In one of the two new papers, Ian Fenty of NASA’s Jet Propulsion Laboratory, Pasadena, California, and coauthors tracked water up the west coast to see how how it changed as it interacted with hundreds of melting coastal glaciers. They found that in northwest Greenland, cold and fresh water flowing into glacial fjords from the melting surface of the ice sheet is cooling the warmer subsurface water, which circulates clockwise around the island. In one instance, evidence for meltwater-cooled waters was found in fjords 100 miles (160 kilometers) downstream from its source. Fenty noted, “This is the first time we’ve documented glacier meltwater significantly impacting ocean temperatures so far downstream. That shows meltwater can play an important role in determining how much ocean heat ultimately reaches Greenland’s glaciers.”

The OMG data have enough detail that researchers are beginning to pinpoint the ice-loss risk for individual glaciers along the coast, according to OMG Principal Investigator Josh Willis of JPL. “Without OMG, we wouldn’t be able to conclude that Upernavik Glacier is vulnerable to ocean warming, whereas Cornell Glacier is less vulnerable,” he said.

Improving Maps Used to Project Sea Level Rise

In the second paper, lead author Mathieu Morlighem of the University of California-Irvine (UCI), used the OMG surveys to refine and improve maps of the bedrock under some of the west coast glaciers. Glaciologists worldwide use these and other maps in modeling the rate of ice loss in Greenland and projecting future losses.

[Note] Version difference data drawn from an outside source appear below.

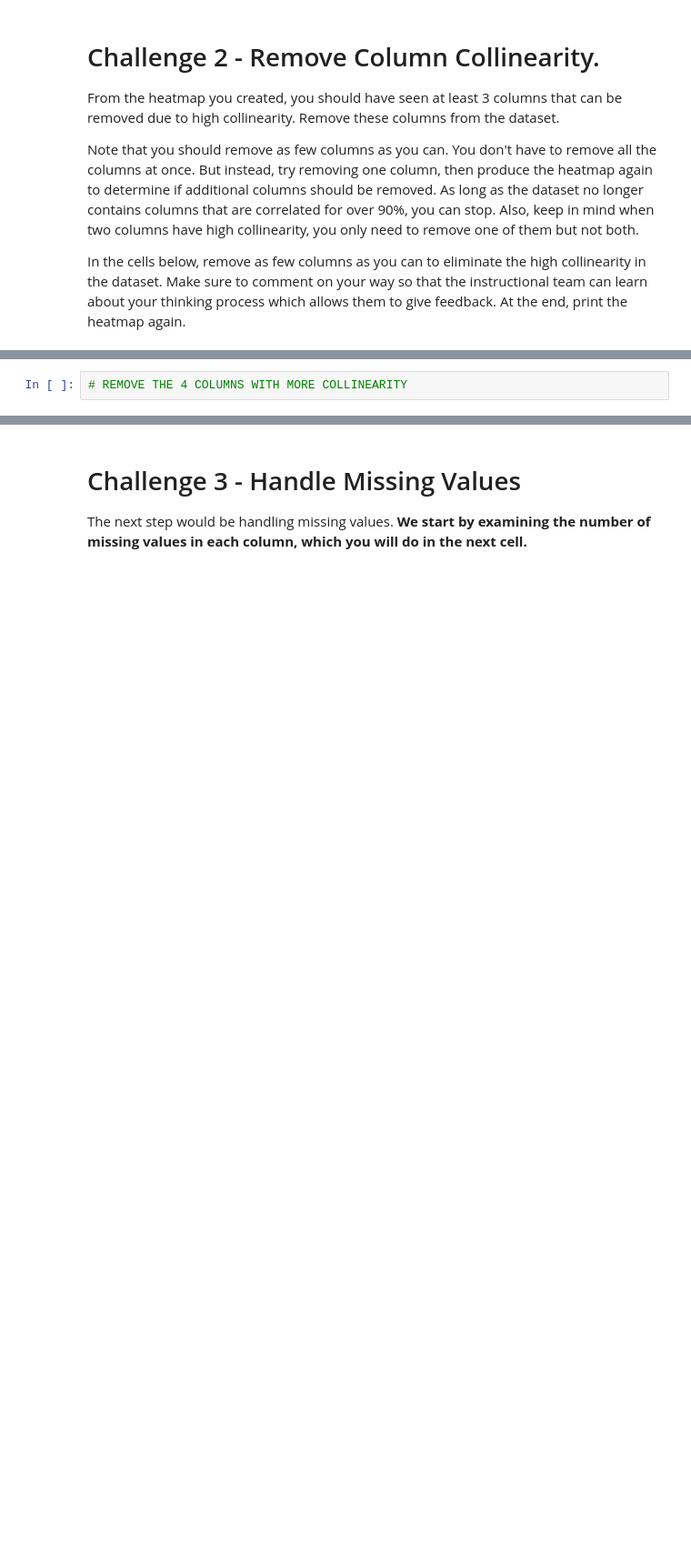
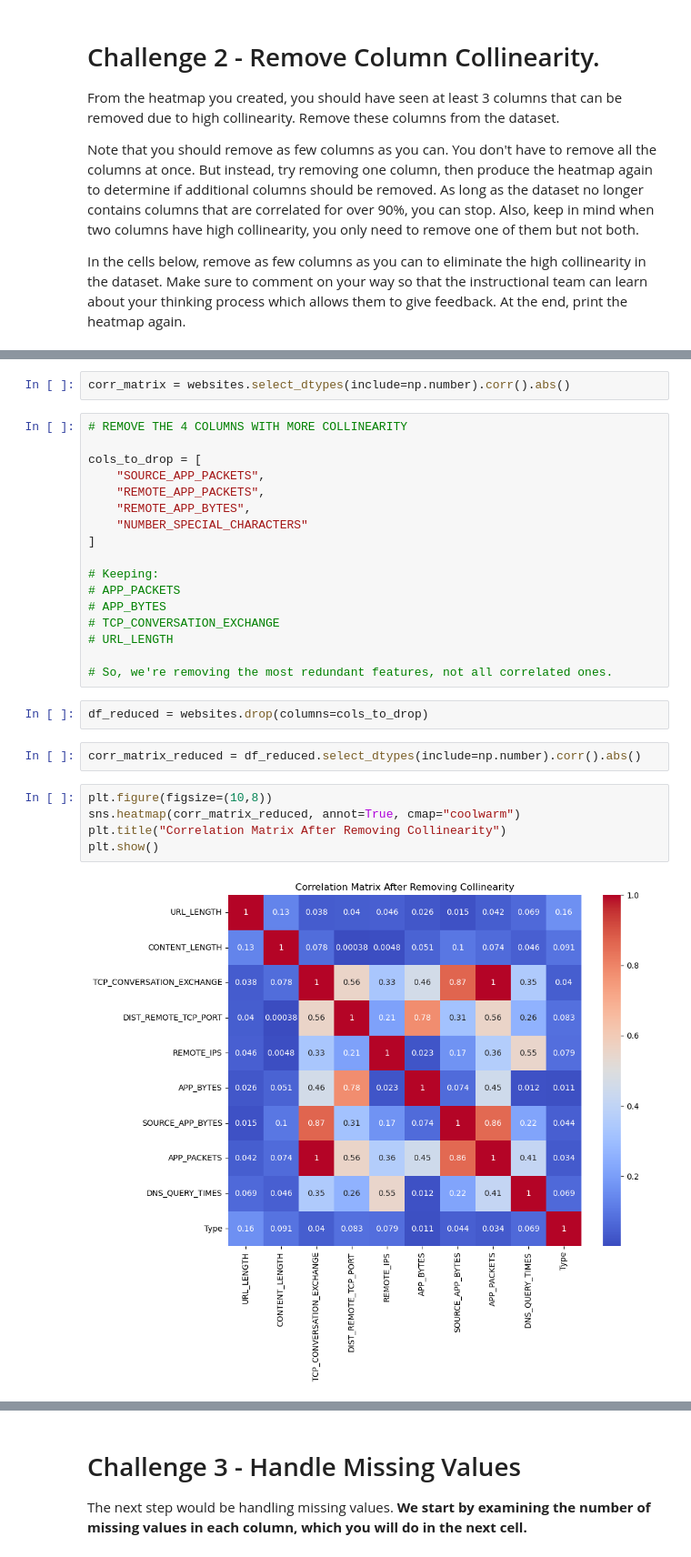
Before and after one commit to vitorferraz19/lab-supervised-learning-en, a Jupyter notebook: your-code/main.ipynb, the cells around one changed output, grey strips where cells are left out. Shown at 91% size. Cells and saved outputs as stored; diff of their text form; blank space fills up the shorter version.

```diff
--- a/your-code/main.ipynb
+++ b/your-code/main.ipynb
@@ -222,2 +429,30 @@ In the cells below, remove as few columns as you can to eliminate the high colli
-# %%
-# REMOVE THE 4 COLUMNS WITH MORE COLLINEARITY
+# %%
+corr_matrix = websites.select_dtypes(include=np.number).corr().abs()
+# %%
+# REMOVE THE 4 COLUMNS WITH MORE COLLINEARITY
+
+cols_to_drop = [
+    "SOURCE_APP_PACKETS",
+    "REMOTE_APP_PACKETS",
+    "REMOTE_APP_BYTES",
+    "NUMBER_SPECIAL_CHARACTERS"
+]
+
+# Keeping:
+# APP_PACKETS
+# APP_BYTES
+# TCP_CONVERSATION_EXCHANGE
+# URL_LENGTH
+
+# So, we're removing the most redundant features, not all correlated ones.
+# %%
+df_reduced = websites.drop(columns=cols_to_drop)
+# %%
+corr_matrix_reduced = df_reduced.select_dtypes(include=np.number).corr().abs()
+# %%
+plt.figure(figsize=(10,8))
+sns.heatmap(corr_matrix_reduced, annot=True, cmap="coolwarm")
+plt.title("Correlation Matrix After Removing Collinearity")
+plt.show()
+# %% [output]
+[figure, added]
```
Also changed, not shown: parts of 33 cells of this notebook.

A coastal glacier’s response to a warming climate depends heavily not only on the depth of the seafloor in front of it, as explained above, but on the shape of the bedrock below it. Before OMG, virtually the only measurements Morlighem had of these critical landscapes were long, narrow strips of data collected along flight lines of research aircraft, sometimes tens of miles inland (upstream) from a glacier’s ocean front. He has been estimating the shape of the bedrock outside of the flight lines with the help of other data such as ice flow speeds, but has had no good way to check how accurate his estimates are at the coastline.

Morlighem noted, “OMG [data are] not only improving our knowledge of the ocean floor, they’re improving our knowledge of the topography of the land, too.” This is because the campaign’s seafloor survey revealed features under the ocean, such as troughs cut by glaciers during the last ice age, that must continue upstream under the glacial ice. Therefore, Morlighem said, “By having OMG’s measurements close to the ice front, I can tell whether what I thought about the bed topography is correct or not.” Morlighem was pleasantly surprised to discover that 90 percent of the glacier depths he had estimated were within 160 feet (50 meters) of the actual depths recorded by the OMG survey.

The two papers are available online:

 

Source: NASA, February 9, 2017.

About Kay Whatley 1775 Articles
Kay Whatley serves as Editor and Reporter with The Grey Area News. Kay is a published author with over 20 years of experience in the publishing industry. Kay Whatley is wife to Frank Whatley, founder of The Grey Area™ newspaper and The Grey Area News online news website.